Today's Lithium Ion batteries continue to move forward in energy density, and are powering and enabling much modern electronic gear, like your cell phone, and of course your ebike. Your ebike’s mileage range depends on your battery's capacity, rated in Amp (or Watt hours where amps times volts = watt hours), and then on a variety of rider variables and riding habits. Under normal conditions, on flat and paved terrain, and on a medium power setting, the average rider can expect to travel around 20 miles on a full charge, without much pedaling. With pedaling, and using the power as an assist, the rider can use less power than just with the throttle alone, and can achieve perhaps thirty to fifty miles - model and rider dependent. Without pedaling, extra battery power will be consumed during frequent braking and starting, riding uphill, riding against strong winds, riding with low tire pressure, starting from a standstill and using only the throttle, riding on rough or muddy roads and trails, and while carrying or pulling heavy loads.

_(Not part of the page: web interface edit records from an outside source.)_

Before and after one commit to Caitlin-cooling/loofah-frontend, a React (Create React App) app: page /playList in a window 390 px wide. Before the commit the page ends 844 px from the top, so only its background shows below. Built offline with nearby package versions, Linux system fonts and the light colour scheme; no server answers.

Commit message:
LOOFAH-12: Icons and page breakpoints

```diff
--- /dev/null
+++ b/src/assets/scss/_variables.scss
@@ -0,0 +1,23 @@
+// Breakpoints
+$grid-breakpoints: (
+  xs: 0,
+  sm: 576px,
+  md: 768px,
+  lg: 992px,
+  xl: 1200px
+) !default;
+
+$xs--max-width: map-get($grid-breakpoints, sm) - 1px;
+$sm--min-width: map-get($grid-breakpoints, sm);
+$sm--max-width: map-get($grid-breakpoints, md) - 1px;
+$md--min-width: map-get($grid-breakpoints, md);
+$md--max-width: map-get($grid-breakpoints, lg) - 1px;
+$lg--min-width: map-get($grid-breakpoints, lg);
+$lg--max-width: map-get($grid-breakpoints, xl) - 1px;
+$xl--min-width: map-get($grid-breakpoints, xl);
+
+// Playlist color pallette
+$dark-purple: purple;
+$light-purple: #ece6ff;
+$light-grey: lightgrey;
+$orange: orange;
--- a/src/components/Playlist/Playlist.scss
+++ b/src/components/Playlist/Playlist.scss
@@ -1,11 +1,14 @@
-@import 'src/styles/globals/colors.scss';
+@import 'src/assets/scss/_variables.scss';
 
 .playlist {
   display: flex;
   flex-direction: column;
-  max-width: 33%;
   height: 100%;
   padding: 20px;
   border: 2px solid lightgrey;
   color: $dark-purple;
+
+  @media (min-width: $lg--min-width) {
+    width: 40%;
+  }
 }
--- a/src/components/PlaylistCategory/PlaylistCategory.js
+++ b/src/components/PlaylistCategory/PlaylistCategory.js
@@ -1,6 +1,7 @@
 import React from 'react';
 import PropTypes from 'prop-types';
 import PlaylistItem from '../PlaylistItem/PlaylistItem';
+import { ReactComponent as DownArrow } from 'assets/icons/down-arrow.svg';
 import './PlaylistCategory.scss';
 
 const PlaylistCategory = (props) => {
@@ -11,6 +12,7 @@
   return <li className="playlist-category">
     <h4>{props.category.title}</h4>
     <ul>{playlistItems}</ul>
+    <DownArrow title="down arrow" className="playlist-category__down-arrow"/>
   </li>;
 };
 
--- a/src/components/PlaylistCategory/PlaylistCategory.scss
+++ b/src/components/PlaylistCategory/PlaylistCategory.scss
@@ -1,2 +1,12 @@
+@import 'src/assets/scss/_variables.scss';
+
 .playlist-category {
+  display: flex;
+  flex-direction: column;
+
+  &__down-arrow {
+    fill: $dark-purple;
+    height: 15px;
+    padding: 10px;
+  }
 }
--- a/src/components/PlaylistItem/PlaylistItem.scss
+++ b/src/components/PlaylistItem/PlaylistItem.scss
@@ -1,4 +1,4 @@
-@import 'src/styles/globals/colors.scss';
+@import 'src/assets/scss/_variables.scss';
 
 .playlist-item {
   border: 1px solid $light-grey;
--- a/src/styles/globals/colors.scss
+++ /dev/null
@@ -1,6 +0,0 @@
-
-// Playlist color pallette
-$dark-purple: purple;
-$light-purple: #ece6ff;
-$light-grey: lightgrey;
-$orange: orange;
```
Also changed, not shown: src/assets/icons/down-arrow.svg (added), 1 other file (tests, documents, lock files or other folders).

Here is a small tip list to help you extend your battery range:
- With frequent braking - try to look ahead and coast, rather than “stopping and going".
- Riding uphill or in stiff winds – shift the gears down, and pedal to supplement the battery power.

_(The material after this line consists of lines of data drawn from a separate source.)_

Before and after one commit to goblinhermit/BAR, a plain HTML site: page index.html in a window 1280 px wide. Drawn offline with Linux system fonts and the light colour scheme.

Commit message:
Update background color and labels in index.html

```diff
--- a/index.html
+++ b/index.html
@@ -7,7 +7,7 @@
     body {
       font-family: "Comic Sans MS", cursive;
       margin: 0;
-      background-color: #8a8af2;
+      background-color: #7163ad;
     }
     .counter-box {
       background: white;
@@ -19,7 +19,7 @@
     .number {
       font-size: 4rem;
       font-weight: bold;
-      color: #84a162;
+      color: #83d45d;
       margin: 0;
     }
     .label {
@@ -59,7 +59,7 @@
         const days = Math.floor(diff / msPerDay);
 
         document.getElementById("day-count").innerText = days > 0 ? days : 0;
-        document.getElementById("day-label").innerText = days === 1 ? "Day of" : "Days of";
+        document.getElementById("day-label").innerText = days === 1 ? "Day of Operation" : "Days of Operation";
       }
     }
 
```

- When starting from a standstill - use the pedals to help bring you up to speed.
- When battery voltage is low, reduce or turn off power and switch to manual pedaling mode.
- Do not push the throttle suddenly - ramp it up. The bike should accelerate slowly, reducing consumption and risk of damage to the electrical system. It is better to use the pedals and avoid sudden stops and startups.
- When riding, avoid using the throttle while braking (of course!).
- The bike's controller has a charge overload protection system. If the bike is overloaded or overheated, power will be cut automatically and restored when it's temperature returns to normal.